Every line in the data below that holds "alignItems" should be found and copied.

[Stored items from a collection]
● ● ● ● ● ● ●

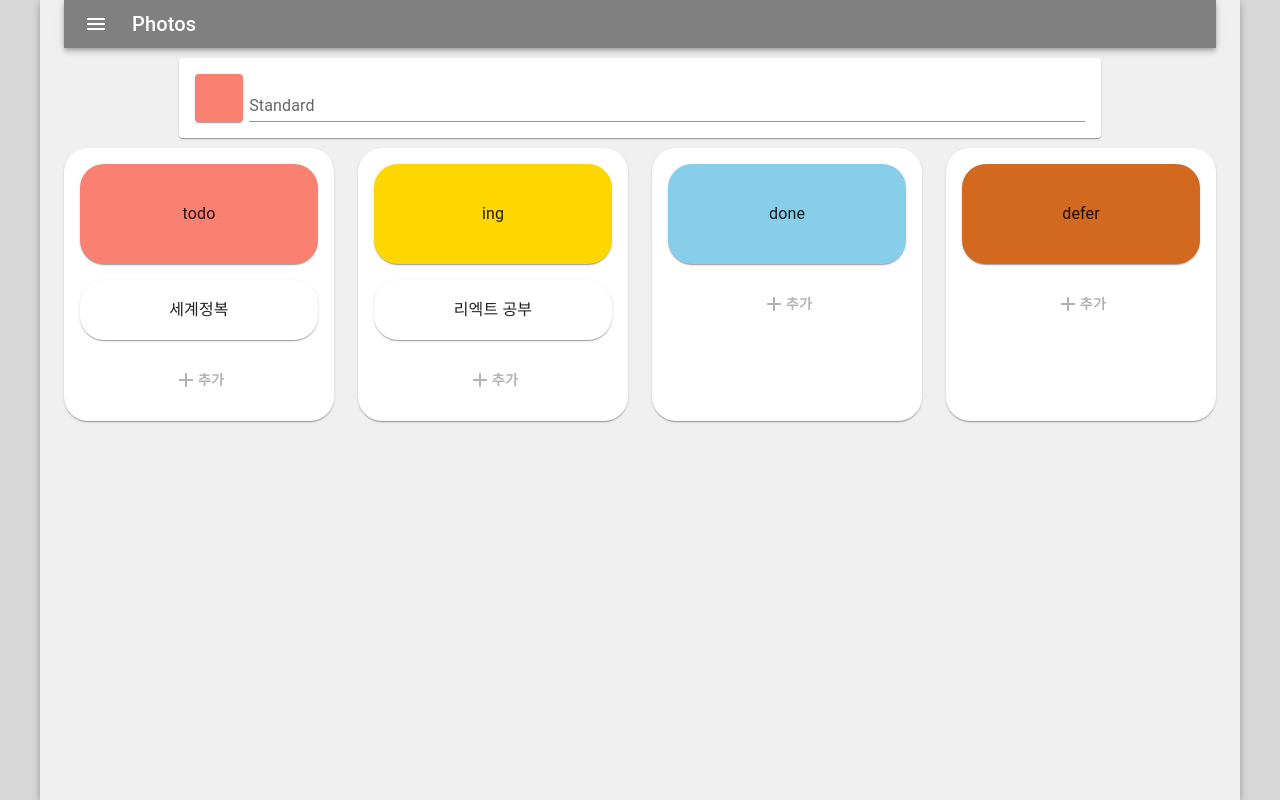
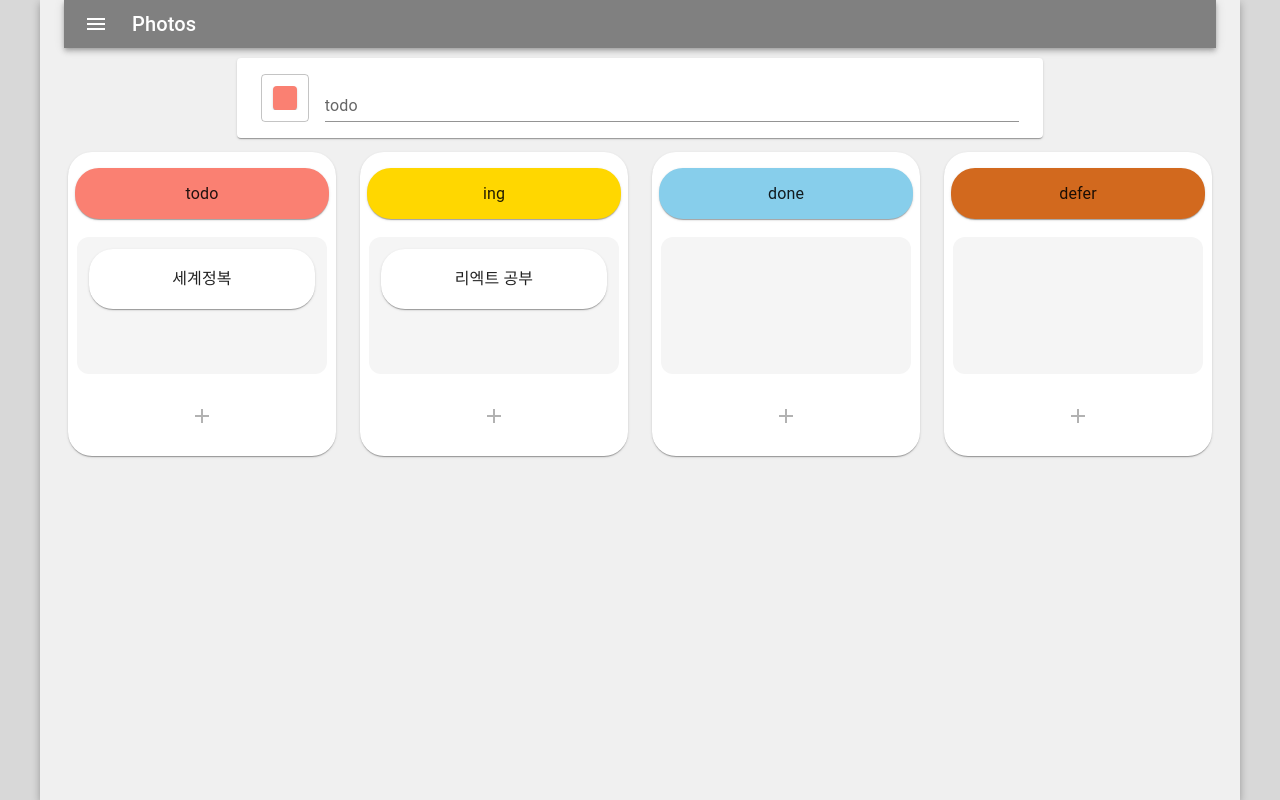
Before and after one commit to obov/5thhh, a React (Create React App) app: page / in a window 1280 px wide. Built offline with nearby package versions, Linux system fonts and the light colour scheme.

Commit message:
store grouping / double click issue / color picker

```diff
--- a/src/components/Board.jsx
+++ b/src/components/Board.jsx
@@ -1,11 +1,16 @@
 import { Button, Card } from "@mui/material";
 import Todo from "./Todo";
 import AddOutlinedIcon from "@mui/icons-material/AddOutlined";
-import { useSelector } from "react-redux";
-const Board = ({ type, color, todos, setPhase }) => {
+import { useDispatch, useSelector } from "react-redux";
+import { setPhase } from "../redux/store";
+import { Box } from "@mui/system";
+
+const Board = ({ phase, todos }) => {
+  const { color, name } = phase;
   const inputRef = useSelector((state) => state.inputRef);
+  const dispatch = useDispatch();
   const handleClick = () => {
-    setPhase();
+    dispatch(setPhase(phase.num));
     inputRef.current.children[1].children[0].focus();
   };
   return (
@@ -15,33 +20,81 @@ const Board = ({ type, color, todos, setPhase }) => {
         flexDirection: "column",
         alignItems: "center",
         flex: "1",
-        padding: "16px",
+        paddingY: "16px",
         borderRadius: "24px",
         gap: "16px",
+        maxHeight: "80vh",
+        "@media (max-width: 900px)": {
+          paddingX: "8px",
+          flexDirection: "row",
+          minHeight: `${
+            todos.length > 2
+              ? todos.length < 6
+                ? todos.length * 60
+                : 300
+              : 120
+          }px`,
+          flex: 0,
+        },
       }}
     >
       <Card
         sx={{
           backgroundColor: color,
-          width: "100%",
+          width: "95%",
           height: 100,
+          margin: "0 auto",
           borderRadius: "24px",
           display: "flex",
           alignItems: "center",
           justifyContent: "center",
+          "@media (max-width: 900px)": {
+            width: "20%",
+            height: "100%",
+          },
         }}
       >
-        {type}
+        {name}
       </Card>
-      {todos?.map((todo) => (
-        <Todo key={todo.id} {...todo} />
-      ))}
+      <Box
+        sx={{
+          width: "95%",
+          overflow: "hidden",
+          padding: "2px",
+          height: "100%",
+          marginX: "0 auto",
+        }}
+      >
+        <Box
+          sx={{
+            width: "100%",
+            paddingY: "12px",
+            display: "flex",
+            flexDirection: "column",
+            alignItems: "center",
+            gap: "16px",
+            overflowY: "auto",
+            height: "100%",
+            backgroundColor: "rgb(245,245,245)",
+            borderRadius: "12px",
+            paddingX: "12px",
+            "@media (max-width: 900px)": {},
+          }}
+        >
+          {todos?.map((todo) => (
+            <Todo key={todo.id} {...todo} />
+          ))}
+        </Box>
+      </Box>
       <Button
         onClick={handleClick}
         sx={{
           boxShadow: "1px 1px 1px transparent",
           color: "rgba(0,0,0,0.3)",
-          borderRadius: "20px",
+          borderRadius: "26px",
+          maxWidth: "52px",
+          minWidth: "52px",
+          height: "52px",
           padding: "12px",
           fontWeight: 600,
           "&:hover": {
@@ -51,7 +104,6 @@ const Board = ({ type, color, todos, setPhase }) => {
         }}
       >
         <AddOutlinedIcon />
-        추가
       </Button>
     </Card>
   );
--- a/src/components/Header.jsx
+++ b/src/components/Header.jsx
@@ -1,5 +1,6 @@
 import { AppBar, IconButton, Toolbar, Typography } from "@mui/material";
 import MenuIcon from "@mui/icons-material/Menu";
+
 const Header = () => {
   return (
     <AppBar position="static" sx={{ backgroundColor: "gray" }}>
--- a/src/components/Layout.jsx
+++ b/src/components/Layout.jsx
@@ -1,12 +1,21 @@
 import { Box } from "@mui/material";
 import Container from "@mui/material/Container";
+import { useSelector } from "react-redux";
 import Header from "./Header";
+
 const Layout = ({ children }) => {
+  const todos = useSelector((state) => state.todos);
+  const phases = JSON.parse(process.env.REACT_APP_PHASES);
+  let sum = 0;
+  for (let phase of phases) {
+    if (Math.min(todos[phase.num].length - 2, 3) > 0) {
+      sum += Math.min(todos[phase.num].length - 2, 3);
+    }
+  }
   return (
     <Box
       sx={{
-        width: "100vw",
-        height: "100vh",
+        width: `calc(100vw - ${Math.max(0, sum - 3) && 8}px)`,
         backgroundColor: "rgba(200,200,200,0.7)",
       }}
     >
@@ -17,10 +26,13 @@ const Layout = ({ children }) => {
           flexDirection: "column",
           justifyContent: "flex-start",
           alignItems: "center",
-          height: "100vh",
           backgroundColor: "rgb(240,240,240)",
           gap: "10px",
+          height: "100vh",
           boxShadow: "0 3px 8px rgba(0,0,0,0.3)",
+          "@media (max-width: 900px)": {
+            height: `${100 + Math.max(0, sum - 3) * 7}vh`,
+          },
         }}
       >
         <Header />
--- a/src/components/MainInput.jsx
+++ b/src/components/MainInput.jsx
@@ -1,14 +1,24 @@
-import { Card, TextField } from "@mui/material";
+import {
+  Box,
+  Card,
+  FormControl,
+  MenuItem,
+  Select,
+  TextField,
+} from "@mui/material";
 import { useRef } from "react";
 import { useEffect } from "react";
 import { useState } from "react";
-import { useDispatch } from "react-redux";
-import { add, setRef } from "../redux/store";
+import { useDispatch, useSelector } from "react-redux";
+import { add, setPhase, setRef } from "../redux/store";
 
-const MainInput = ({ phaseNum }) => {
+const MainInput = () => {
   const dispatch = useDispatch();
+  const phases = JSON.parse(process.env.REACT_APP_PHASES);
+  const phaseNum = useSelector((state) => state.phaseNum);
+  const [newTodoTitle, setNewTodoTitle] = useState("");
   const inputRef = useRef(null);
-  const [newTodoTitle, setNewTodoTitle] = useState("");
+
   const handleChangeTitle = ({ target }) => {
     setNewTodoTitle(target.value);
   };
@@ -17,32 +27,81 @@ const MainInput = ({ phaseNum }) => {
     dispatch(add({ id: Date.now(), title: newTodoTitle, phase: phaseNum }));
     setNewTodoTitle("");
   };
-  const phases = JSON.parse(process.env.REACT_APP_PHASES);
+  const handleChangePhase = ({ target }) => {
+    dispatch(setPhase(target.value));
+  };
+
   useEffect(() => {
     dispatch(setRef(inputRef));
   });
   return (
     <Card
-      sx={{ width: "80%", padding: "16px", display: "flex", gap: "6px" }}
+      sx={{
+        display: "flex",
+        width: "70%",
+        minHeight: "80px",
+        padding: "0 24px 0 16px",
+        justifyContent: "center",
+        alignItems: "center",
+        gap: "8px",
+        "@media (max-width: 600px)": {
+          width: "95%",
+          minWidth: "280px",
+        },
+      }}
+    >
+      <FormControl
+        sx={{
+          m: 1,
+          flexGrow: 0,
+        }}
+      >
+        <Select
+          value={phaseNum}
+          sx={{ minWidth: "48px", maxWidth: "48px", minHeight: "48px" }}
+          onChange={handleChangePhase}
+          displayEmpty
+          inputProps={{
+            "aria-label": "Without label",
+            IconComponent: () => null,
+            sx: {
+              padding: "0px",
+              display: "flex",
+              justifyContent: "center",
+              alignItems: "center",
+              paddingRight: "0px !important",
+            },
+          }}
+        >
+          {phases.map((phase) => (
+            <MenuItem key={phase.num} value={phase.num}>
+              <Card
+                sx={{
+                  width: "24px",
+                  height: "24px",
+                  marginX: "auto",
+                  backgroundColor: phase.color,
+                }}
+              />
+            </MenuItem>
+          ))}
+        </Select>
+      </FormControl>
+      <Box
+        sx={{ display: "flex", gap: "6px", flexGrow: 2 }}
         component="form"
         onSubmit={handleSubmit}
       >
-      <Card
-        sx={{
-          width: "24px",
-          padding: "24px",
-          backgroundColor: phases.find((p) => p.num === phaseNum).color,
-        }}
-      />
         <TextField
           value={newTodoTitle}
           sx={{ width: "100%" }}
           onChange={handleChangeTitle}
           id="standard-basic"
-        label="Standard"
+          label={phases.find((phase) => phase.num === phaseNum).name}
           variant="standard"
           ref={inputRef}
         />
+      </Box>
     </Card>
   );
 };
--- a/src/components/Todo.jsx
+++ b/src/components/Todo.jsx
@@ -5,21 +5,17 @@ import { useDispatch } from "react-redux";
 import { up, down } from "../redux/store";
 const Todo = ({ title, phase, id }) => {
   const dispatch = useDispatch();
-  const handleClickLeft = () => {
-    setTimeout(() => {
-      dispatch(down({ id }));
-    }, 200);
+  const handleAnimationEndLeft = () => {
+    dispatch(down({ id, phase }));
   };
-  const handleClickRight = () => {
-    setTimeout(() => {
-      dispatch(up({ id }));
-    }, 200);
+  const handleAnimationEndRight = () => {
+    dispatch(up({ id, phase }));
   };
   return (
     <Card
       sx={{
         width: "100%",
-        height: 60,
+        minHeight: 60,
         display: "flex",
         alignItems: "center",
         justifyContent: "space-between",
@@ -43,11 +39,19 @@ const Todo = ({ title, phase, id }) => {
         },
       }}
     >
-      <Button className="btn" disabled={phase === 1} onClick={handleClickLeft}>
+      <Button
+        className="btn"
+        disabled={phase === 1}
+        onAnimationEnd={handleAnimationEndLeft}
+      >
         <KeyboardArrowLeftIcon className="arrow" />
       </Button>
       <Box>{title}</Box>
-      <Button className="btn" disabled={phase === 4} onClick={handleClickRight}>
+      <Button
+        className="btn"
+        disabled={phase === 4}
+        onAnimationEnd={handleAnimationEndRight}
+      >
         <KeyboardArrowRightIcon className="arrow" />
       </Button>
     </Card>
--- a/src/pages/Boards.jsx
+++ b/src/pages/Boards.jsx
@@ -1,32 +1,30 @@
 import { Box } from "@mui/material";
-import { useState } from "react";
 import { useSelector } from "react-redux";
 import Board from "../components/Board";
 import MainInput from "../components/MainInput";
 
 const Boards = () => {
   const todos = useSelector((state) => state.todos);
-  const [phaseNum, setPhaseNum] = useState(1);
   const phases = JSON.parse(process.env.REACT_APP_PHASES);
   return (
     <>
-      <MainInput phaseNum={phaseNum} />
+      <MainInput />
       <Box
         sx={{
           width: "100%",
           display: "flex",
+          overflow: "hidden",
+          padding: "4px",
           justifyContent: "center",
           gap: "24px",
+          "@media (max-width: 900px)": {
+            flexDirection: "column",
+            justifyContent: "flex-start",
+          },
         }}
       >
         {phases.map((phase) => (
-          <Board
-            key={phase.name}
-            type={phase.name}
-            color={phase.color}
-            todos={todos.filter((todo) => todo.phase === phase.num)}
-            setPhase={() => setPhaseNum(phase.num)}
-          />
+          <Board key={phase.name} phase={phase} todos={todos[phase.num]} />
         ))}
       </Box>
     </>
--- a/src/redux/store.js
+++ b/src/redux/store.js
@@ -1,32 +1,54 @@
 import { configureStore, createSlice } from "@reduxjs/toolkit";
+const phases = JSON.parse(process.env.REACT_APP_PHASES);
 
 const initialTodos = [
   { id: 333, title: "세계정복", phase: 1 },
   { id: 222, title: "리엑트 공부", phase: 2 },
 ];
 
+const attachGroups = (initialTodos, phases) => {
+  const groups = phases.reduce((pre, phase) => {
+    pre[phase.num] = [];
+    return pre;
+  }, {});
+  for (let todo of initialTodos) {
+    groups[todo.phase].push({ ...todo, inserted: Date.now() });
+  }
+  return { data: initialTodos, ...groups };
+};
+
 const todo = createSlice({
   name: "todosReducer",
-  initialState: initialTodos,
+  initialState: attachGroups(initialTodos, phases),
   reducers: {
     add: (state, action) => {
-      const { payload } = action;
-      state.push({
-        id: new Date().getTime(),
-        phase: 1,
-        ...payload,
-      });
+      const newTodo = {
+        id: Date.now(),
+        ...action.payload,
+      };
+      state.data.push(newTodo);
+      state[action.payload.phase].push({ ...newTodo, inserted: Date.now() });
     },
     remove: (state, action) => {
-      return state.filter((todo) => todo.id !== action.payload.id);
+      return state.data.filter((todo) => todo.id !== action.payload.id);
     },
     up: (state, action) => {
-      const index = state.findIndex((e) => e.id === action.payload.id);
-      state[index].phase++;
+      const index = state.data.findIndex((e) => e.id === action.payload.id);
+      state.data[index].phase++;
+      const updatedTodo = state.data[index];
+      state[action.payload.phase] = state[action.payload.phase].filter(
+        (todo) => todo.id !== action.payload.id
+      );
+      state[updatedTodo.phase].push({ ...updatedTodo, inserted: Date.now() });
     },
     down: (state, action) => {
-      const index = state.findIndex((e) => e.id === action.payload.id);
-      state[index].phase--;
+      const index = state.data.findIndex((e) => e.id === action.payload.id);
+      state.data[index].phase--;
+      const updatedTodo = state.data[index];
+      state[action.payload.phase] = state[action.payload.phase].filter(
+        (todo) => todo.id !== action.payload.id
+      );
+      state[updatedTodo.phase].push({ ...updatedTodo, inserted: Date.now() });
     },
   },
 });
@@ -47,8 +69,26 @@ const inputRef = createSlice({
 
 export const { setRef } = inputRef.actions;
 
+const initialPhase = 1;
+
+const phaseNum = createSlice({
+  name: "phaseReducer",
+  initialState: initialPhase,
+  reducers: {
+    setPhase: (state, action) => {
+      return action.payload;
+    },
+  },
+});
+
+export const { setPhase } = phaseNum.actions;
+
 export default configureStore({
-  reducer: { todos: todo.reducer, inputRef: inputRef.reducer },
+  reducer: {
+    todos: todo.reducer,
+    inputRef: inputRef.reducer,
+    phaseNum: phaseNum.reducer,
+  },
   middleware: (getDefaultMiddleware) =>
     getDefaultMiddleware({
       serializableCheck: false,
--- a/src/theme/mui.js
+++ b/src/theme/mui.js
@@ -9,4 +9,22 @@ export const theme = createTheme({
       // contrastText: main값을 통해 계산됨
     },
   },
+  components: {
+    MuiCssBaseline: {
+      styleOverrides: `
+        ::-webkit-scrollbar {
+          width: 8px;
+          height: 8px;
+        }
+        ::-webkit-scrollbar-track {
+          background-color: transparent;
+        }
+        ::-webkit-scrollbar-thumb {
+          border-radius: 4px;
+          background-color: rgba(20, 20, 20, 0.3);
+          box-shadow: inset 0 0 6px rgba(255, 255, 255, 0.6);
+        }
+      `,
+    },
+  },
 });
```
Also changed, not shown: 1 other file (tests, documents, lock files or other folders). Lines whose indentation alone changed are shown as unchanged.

● ● ● ● ● ● ●

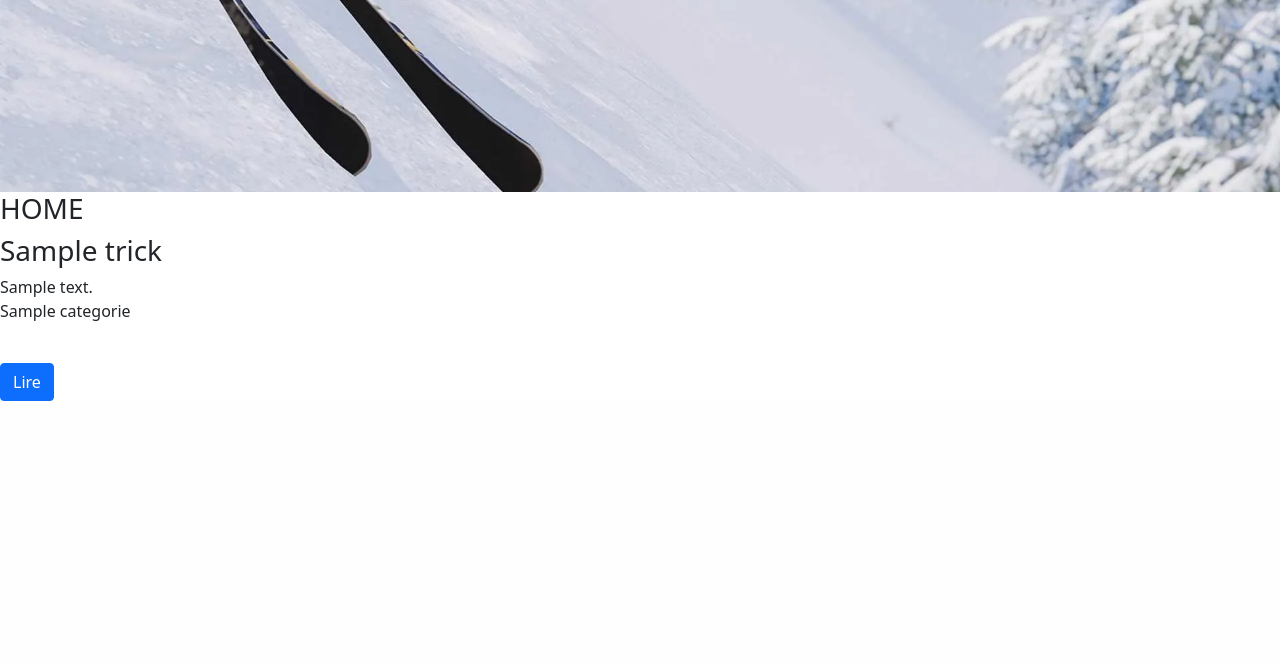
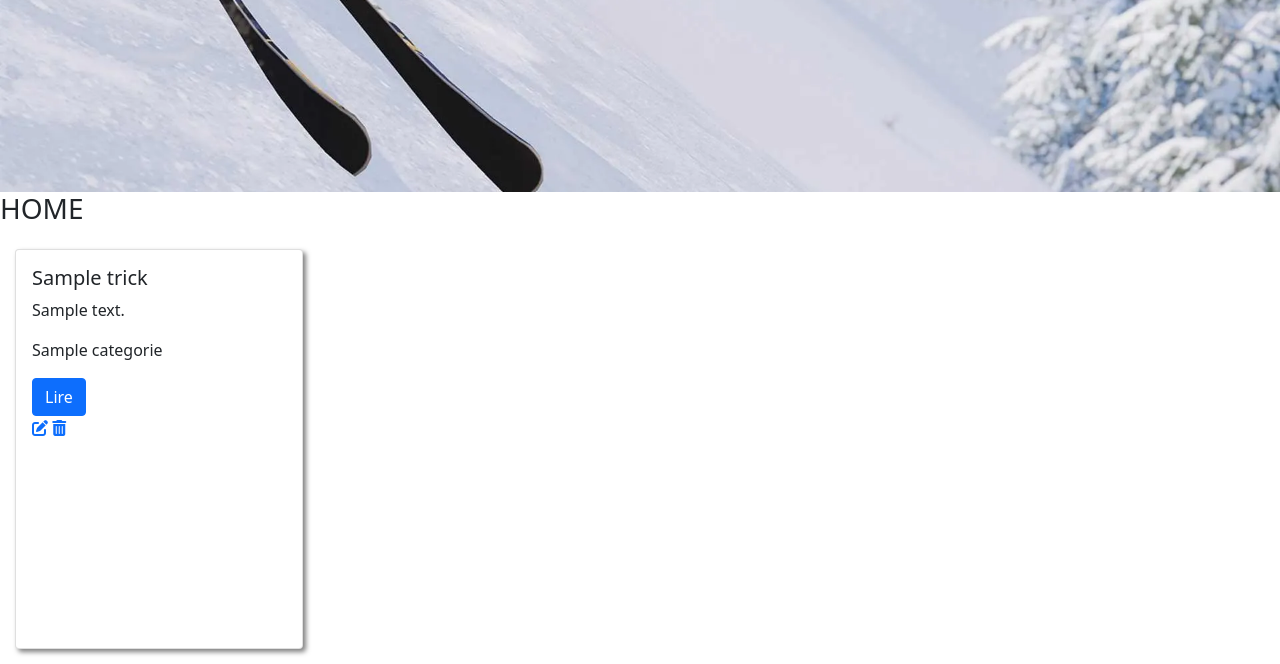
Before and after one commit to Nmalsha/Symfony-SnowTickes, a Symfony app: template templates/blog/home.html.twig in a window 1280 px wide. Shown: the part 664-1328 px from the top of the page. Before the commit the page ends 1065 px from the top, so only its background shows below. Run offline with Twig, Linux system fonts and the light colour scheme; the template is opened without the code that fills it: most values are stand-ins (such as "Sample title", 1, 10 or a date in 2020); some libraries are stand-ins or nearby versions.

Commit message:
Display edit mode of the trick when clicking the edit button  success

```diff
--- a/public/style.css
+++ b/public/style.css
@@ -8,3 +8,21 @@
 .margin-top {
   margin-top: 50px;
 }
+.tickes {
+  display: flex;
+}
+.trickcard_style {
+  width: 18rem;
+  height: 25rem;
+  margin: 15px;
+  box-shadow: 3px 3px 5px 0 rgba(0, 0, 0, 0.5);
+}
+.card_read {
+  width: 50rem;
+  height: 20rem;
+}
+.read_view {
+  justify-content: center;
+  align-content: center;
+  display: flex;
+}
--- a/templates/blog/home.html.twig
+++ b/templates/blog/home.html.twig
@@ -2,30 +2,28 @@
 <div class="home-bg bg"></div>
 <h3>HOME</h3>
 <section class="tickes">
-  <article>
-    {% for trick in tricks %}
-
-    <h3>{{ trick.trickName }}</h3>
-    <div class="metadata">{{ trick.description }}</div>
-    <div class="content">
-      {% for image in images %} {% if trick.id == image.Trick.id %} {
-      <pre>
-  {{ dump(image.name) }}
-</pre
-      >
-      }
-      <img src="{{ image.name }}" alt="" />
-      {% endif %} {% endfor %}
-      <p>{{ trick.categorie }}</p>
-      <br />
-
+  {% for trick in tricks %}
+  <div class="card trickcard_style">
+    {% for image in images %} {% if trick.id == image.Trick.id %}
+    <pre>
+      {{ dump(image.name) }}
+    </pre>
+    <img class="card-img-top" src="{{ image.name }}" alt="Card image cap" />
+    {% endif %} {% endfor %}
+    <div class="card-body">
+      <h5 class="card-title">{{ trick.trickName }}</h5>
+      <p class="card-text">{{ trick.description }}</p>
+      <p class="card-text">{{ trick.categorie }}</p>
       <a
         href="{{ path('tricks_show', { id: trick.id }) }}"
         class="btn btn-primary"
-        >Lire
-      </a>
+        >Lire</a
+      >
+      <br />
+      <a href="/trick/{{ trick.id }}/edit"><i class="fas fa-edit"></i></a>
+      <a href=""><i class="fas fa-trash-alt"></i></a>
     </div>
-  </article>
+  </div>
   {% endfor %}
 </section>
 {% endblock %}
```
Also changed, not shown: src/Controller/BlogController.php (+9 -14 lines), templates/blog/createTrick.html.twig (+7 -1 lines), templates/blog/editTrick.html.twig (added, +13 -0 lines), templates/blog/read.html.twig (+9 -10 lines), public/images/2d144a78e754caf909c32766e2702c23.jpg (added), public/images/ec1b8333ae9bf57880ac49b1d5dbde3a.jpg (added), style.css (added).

● ● ● ● ● ● ●

_ANSWER TO THIS PROBLEM_
         alignItems: "center",
           alignItems: "center",
+            alignItems: "center",
           alignItems: "center",
+        alignItems: "center",
+              alignItems: "center",
         alignItems: "center",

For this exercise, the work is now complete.